Even 85 units set aside at affordable rates will be out of reach to most Lynn renters, said Isaac Hodes, director of housing justice advocacy group Lynn United for Change. That’s largely because rents are based on incomes across the entire metro area; for the census tract where the project is proposed, the median household income is just $36,300, federal data show.

The long-vacant South Harbor site on Lynn's waterfront could be transformed by an 850-unit apartment complex.David L. Ryan/Globe Staff

“We want development to be inclusive, to truly benefit all the segments of Lynn, including lower-income working class people and communities of color,” Hodes said. “This project, the scale of it — it’s huge. It’s practically a new neighborhood. ... With the massive tax break the city is giving, there really should be more inclusion and affordability.”

Nicholson recognized the opponents at Tuesday’s meeting, thanking them for attending and saying he too wanted to see more affordable units across Lynn.

“There is certainly, certainly, a need in our city for affordable units at lower levels,” he said.

The council on Tuesday approved a development agreement between the city and Samuels, and to reduce the amount of property taxes paid by the project by $45 million over 20 years. The site currently generates about $60,000 a year in property taxes; at full buildout, it would generate an estimated $120 million over 30 years.


The South Harbor project in Lynn is expected to have an eight-acre public park and waterfront promenade.Arrowstreet

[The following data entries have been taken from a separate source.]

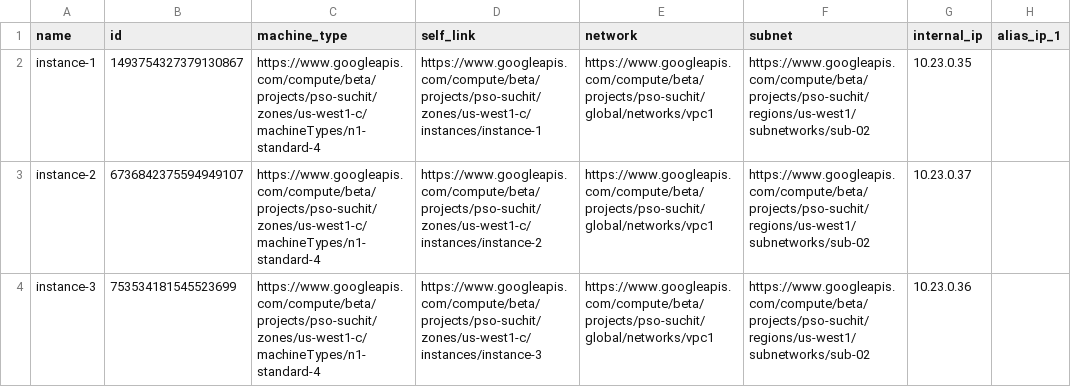
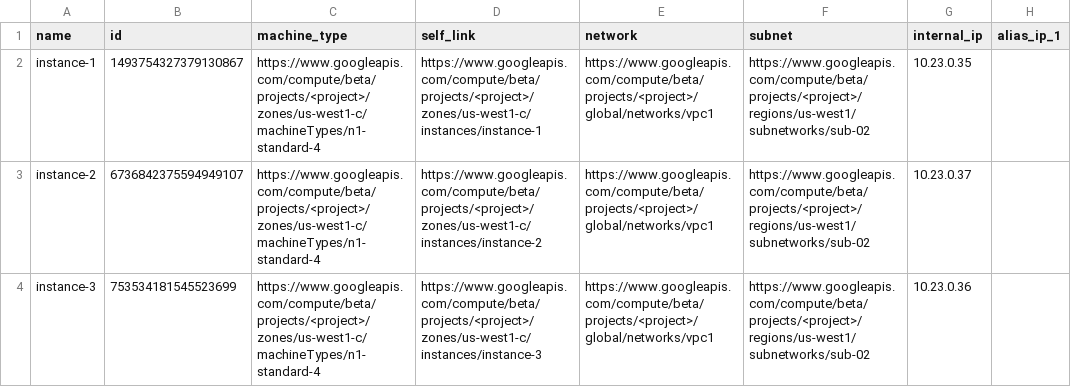
Before and after one commit to GoogleCloudPlatform/professional-services, a CSV file: tools/vm-migrator/source.csv, drawn as a sheet; only a part is shown; the diff names each change by its address in the sheet, - before the commit and + after, or states it on an @@ line.

Commit message:
removing project name and adding description for the tool

```diff
--- a/tools/vm-migrator/source.csv
+++ b/tools/vm-migrator/source.csv
-C2:C4 (machine_type): https://www.googleapis.com/compute/beta/projects/pso-suchit/zones/us-west1-c/machineTypes/n1-standard-4
+C2:C4 (machine_type): https://www.googleapis.com/compute/beta/projects/<project>/zones/us-west1-c/machineTypes/n1-standard-4
-D2 (self_link): https://www.googleapis.com/compute/beta/projects/pso-suchit/zones/us-west1-c/instances/instance-1
+D2 (self_link): https://www.googleapis.com/compute/beta/projects/<project>/zones/us-west1-c/instances/instance-1
-E2:E4 (network): https://www.googleapis.com/compute/beta/projects/pso-suchit/global/networks/vpc1
+E2:E4 (network): https://www.googleapis.com/compute/beta/projects/<project>/global/networks/vpc1
-F2:F4 (subnet): https://www.googleapis.com/compute/beta/projects/pso-suchit/regions/us-west1/subnetworks/sub-02
+F2:F4 (subnet): https://www.googleapis.com/compute/beta/projects/<project>/regions/us-west1/subnetworks/sub-02
-D3 (self_link): https://www.googleapis.com/compute/beta/projects/pso-suchit/zones/us-west1-c/instances/instance-2
+D3 (self_link): https://www.googleapis.com/compute/beta/projects/<project>/zones/us-west1-c/instances/instance-2
-D4 (self_link): https://www.googleapis.com/compute/beta/projects/pso-suchit/zones/us-west1-c/instances/instance-3
+D4 (self_link): https://www.googleapis.com/compute/beta/projects/<project>/zones/us-west1-c/instances/instance-3
```
Also changed, not shown: 2 other files.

Expanding commercial development in Lynn is a priority, said City Councilor Rick Starbard. Like thousands of others, he’s frequently driving across the bridge between Lynn and Revere multiple times a day.

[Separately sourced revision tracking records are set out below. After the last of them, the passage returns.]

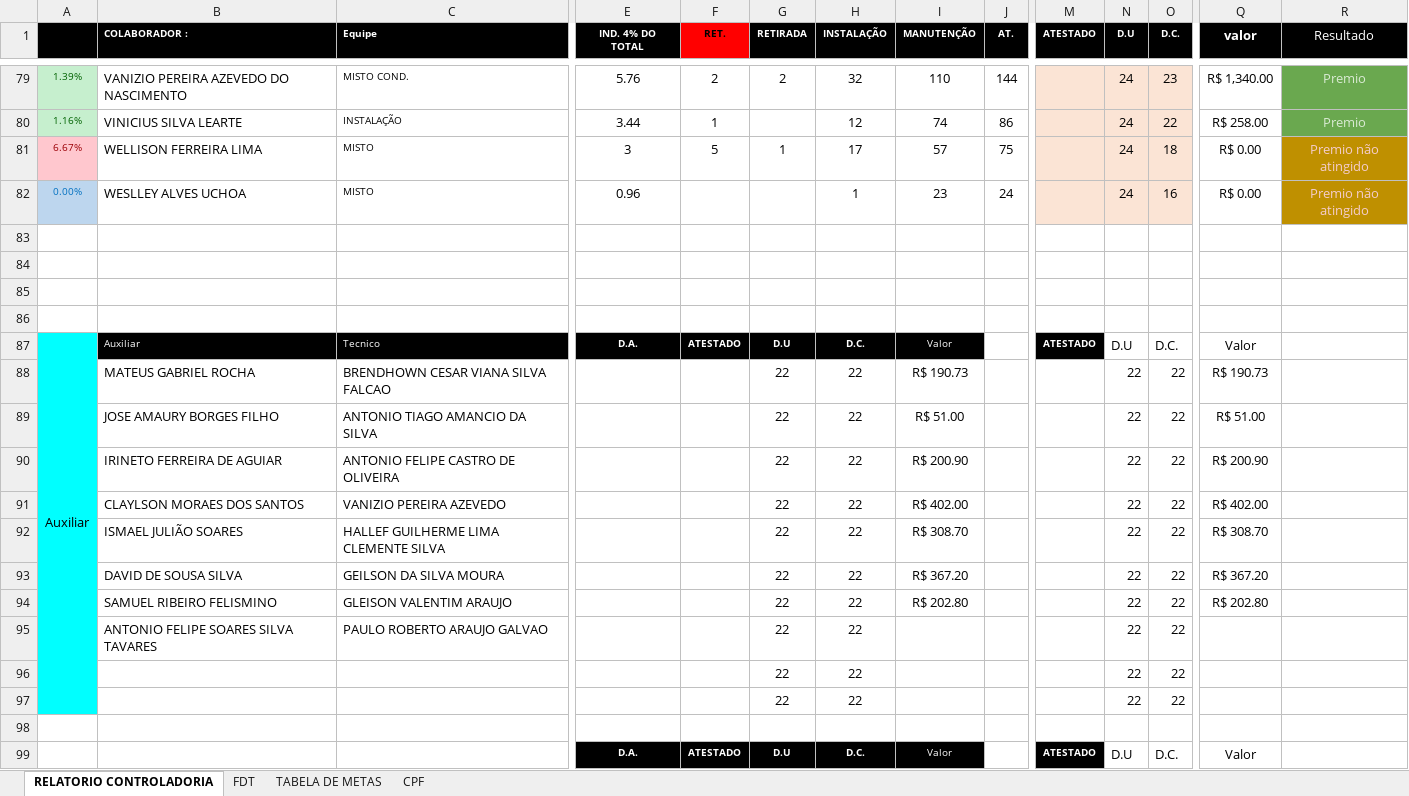
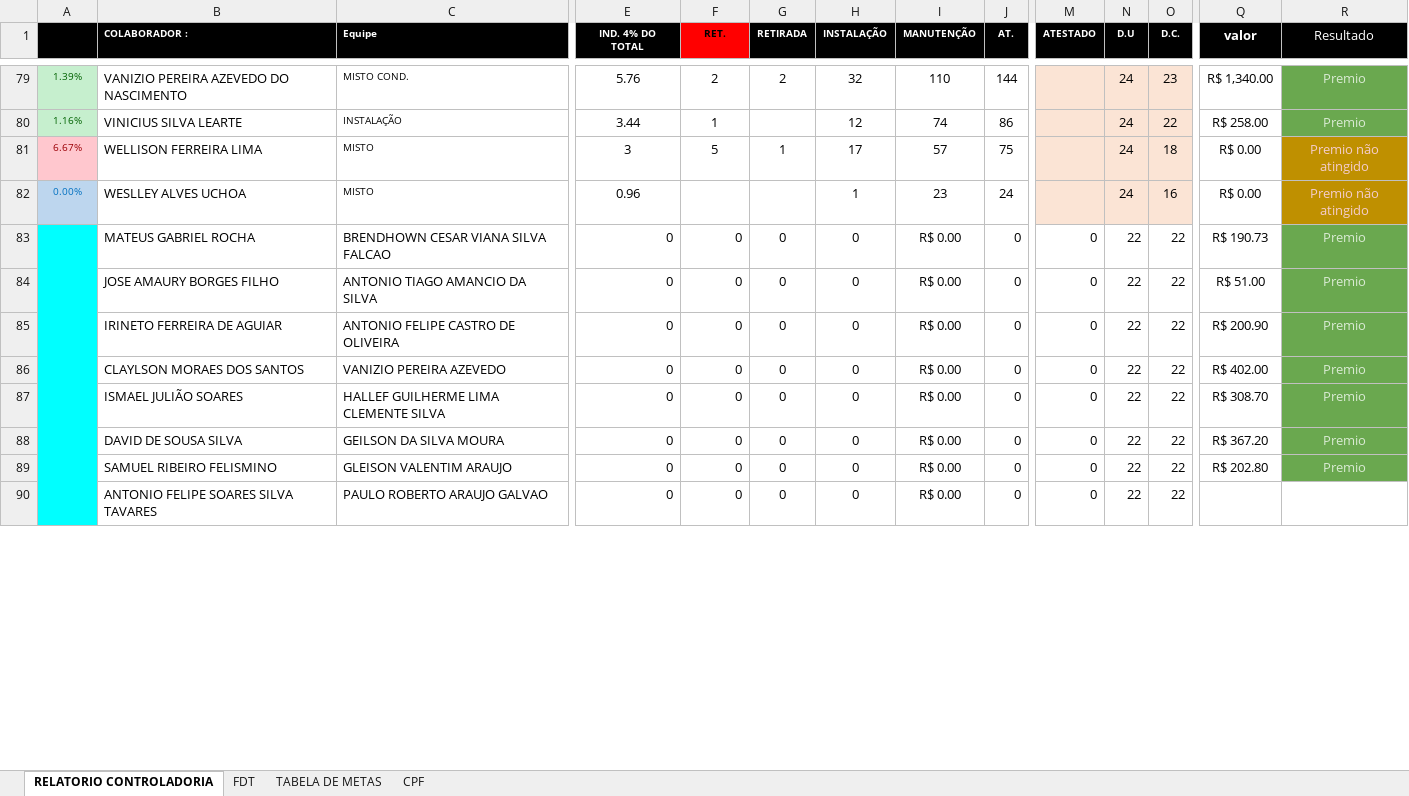
Before and after one commit to alansoutoce/premio, an Excel workbook: PREMIO.xlsx, sheet RELATORIO CONTROLADORIA, drawn as a sheet; only a part is shown, gaps mark what is left out; values as stored, in another font and other column widths than the file's, no borders; removed rows and columns are numbered as before the commit, all else as after; rows hold the shown columns only; the diff covers the shown part only; the diff names each change by its address in the sheet, - before the commit and + after, or states it on an @@ line.

Commit message:
Add files via upload

```diff
--- a/PREMIO.xlsx (sheet RELATORIO CONTROLADORIA)
+++ b/PREMIO.xlsx (sheet RELATORIO CONTROLADORIA)
-A83:A86 fill: none
+A83:A86 fill: #00FFFF
+A83:A90 merged
-row 83: (empty)
+row 83:  | MATEUS GABRIEL ROCHA | BRENDHOWN CESAR VIANA SILVA FALCAO | 0 | 0 | 0 | 0 | R$ 0.00 | 0 | 0 | 22 | 22 | R$ 190.73 | Premio
-R83:R86 fill: none
+R83:R86 fill: #6AA84F
-row 84: (empty)
+row 84:  | JOSE AMAURY BORGES FILHO | ANTONIO TIAGO AMANCIO DA SILVA | 0 | 0 | 0 | 0 | R$ 0.00 | 0 | 0 | 22 | 22 | R$ 51.00 | Premio
-row 85: (empty)
+row 85:  | IRINETO FERREIRA DE AGUIAR | ANTONIO FELIPE CASTRO DE OLIVEIRA | 0 | 0 | 0 | 0 | R$ 0.00 | 0 | 0 | 22 | 22 | R$ 200.90 | Premio
-row 86: (empty)
+row 86:  | CLAYLSON MORAES DOS SANTOS | VANIZIO PEREIRA AZEVEDO | 0 | 0 | 0 | 0 | R$ 0.00 | 0 | 0 | 22 | 22 | R$ 402.00 | Premio
-row 87: Auxiliar | Auxiliar | Tecnico | D.A. | ATESTADO | D.U | D.C. | Valor |  | ATESTADO | D.U | D.C. | Valor
-row 88:  | MATEUS GABRIEL ROCHA | BRENDHOWN CESAR VIANA SILVA FALCAO |  |  | 22 | 22 | R$ 190.73 |  |  | 22 | 22 | R$ 190.73
-row 89:  | JOSE AMAURY BORGES FILHO | ANTONIO TIAGO AMANCIO DA SILVA |  |  | 22 | 22 | R$ 51.00 |  |  | 22 | 22 | R$ 51.00
-row 90:  | IRINETO FERREIRA DE AGUIAR | ANTONIO FELIPE CASTRO DE OLIVEIRA |  |  | 22 | 22 | R$ 200.90 |  |  | 22 | 22 | R$ 200.90
-row 91:  | CLAYLSON MORAES DOS SANTOS | VANIZIO PEREIRA AZEVEDO |  |  | 22 | 22 | R$ 402.00 |  |  | 22 | 22 | R$ 402.00
-row 92:  | ISMAEL JULIÃO SOARES | HALLEF GUILHERME LIMA CLEMENTE SILVA |  |  | 22 | 22 | R$ 308.70 |  |  | 22 | 22 | R$ 308.70
-row 93:  | DAVID DE SOUSA SILVA | GEILSON DA SILVA MOURA |  |  | 22 | 22 | R$ 367.20 |  |  | 22 | 22 | R$ 367.20
-row 94:  | SAMUEL RIBEIRO FELISMINO | GLEISON VALENTIM ARAUJO |  |  | 22 | 22 | R$ 202.80 |  |  | 22 | 22 | R$ 202.80
-row 95:  | ANTONIO FELIPE SOARES SILVA TAVARES | PAULO ROBERTO ARAUJO GALVAO |  |  | 22 | 22 |  |  |  | 22 | 22
-row 96:  |  |  |  |  | 22 | 22 |  |  |  | 22 | 22
-row 97:  |  |  |  |  | 22 | 22 |  |  |  | 22 | 22
-A87 fill: none
+A87 fill: #00FFFF
-row 87: (empty)
+row 87:  | ISMAEL JULIÃO SOARES | HALLEF GUILHERME LIMA CLEMENTE SILVA | 0 | 0 | 0 | 0 | R$ 0.00 | 0 | 0 | 22 | 22 | R$ 308.70 | Premio
-R87 fill: none
+R87 fill: #6AA84F
-row 99:  |  |  | D.A. | ATESTADO | D.U | D.C. | Valor |  | ATESTADO | D.U | D.C. | Valor
+row 88:  | DAVID DE SOUSA SILVA | GEILSON DA SILVA MOURA | 0 | 0 | 0 | 0 | R$ 0.00 | 0 | 0 | 22 | 22 | R$ 367.20 | Premio
+row 89:  | SAMUEL RIBEIRO FELISMINO | GLEISON VALENTIM ARAUJO | 0 | 0 | 0 | 0 | R$ 0.00 | 0 | 0 | 22 | 22 | R$ 202.80 | Premio
+row 90:  | ANTONIO FELIPE SOARES SILVA TAVARES | PAULO ROBERTO ARAUJO GALVAO | 0 | 0 | 0 | 0 | R$ 0.00 | 0 | 0 | 22 | 22
```
Also changed, not shown: 2 added rows, 13 removed rows, 187 edited cells, cell formats and merged cells elsewhere in this sheet.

“It’s an embarrassment, on both sides of the bridge — that site in particular,” Starbard said. “We need commercial development in this city, and we need it badly, and this is what will help drive it. And if not, then we’re done.”

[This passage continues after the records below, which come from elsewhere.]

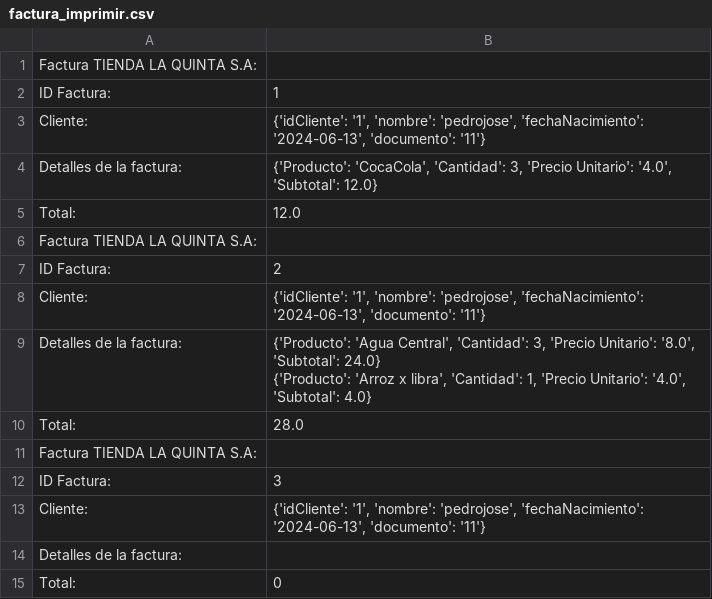
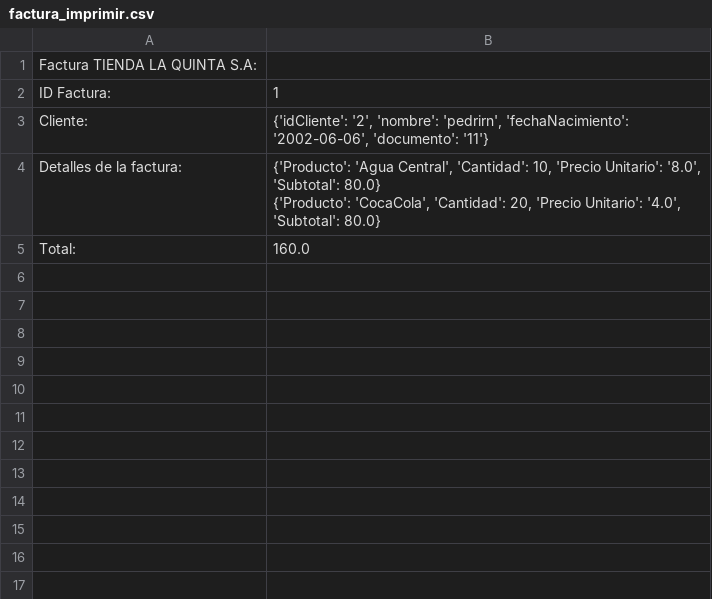
Before and after one commit to SantyMsss/CRUDpython, a CSV file: factura_imprimir.csv, drawn as a sheet.

```diff
--- a/factura_imprimir.csv
+++ b/factura_imprimir.csv
@@ -2,18 +2,6 @@ Factura TIENDA LA QUINTA S.A:
 ID Factura:,1
-Cliente:,"{'idCliente': '1', 'nombre': 'pedrojose', 'fechaNacimiento': '2024-06-13', 'documento': '11'}"
-"Detalles de la factura:
- ","{'Producto': 'CocaCola', 'Cantidad': 3, 'Precio Unitario': '4.0', 'Subtotal': 12.0}"
-Total:,12.0
-Factura TIENDA LA QUINTA S.A:
-ID Factura:,2
-Cliente:,"{'idCliente': '1', 'nombre': 'pedrojose', 'fechaNacimiento': '2024-06-13', 'documento': '11'}"
-"Detalles de la factura:
- ","{'Producto': 'Agua Central', 'Cantidad': 3, 'Precio Unitario': '8.0', 'Subtotal': 24.0}
-{'Producto': 'Arroz x libra', 'Cantidad': 1, 'Precio Unitario': '4.0', 'Subtotal': 4.0}"
-Total:,28.0
-Factura TIENDA LA QUINTA S.A:
-ID Factura:,3
-Cliente:,"{'idCliente': '1', 'nombre': 'pedrojose', 'fechaNacimiento': '2024-06-13', 'documento': '11'}"
-"Detalles de la factura:
- ",
-Total:,0
+Cliente:,"{'idCliente': '2', 'nombre': 'pedrirn', 'fechaNacimiento': '2002-06-06', 'documento': '11'}"
+"Detalles de la factura:
+ ","{'Producto': 'Agua Central', 'Cantidad': 10, 'Precio Unitario': '8.0', 'Subtotal': 80.0}
+{'Producto': 'CocaCola', 'Cantidad': 20, 'Precio Unitario': '4.0', 'Subtotal': 80.0}"
+Total:,160.0
```
Also changed, not shown: productos.csv, 4 other files.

City Councilor Nicole McClain, who was the sole no-vote on the tax break, expressed concern that there had not been adequate community outreach. Her office received more than 90 emails protesting the $45 million deal.

“Every stone, in my opinion, was not overturned,” McClain said. “These are not people that don’t want green space. These are not people who don’t want to enjoy the city of Lynn. ... What they’re saying is: they want to be able to live here too.”

An old sign along the Lynnway in Lynn, where Samuels & Associates this week won City Council approval for an 850-unit apartment complex.David L. Ryan/Globe Staff

It’s crucial to work with community and neighborhood groups to retain the city’s diversity, culture, and fabric, McClain said. “The residents are what make Lynn the amazing place that it is,” she said.

Still, there’s a ways to go before anything happens. Samuels will now pursue state environmental and waterfront permits, which can take upward of a year to secure. Not to mention the fact that building new housing in Eastern Massachusetts is extremely difficult to finance right now. But Joel Sklar, the firm’s president and principal, said he’s confident about getting construction started by 2025.


“With this public-private partnership, with the TIF, and with the ability to phase this project in over time, we are very confident that we’ll be able to get this project off the ground in 2025,” Sklar said. “We are very confident in the long-term feasibility of development of this kind of project in Eastern Massachusetts.”

Boston-based developer Samuels & Associates has proposed a $450 million project on a long-vacant 17.5-acre stretch of waterfront property, just over the General Edwards Bridge from Revere.David L. Ryan/Globe Staff

Catherine Carlock can be reached at catherine.carlock@globe.com. Follow her @bycathcarlock.